Find the number of lines below in which the word "example" appears, and write that number only.

========

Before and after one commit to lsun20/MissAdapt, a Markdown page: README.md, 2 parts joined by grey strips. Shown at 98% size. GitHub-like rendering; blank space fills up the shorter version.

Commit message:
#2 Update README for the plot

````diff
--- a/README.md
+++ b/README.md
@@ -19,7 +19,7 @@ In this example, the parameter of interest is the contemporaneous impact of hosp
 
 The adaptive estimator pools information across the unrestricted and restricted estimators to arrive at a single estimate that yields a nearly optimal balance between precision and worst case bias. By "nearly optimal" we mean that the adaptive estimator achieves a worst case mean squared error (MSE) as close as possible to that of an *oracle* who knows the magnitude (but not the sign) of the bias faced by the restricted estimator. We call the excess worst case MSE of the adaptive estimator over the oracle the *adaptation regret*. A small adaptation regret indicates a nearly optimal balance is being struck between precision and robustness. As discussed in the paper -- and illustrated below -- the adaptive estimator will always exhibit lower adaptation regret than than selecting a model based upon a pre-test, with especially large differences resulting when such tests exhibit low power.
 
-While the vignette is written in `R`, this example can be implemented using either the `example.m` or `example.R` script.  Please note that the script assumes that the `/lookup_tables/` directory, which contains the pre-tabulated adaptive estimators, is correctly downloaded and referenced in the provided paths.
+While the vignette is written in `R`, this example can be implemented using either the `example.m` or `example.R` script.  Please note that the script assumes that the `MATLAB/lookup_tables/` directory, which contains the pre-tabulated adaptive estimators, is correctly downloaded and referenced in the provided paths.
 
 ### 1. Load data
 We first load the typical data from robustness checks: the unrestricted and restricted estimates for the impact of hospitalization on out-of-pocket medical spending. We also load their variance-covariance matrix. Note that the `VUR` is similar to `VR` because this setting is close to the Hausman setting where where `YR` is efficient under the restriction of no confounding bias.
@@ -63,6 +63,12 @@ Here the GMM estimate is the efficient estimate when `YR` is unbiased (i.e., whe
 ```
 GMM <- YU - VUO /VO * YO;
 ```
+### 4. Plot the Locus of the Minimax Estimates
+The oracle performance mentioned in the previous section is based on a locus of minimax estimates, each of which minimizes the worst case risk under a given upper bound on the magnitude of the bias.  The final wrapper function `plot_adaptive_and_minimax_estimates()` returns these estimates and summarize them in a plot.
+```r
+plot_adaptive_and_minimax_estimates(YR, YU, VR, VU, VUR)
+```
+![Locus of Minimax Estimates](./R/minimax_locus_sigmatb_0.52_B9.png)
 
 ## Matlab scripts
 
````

========

- Answer:
3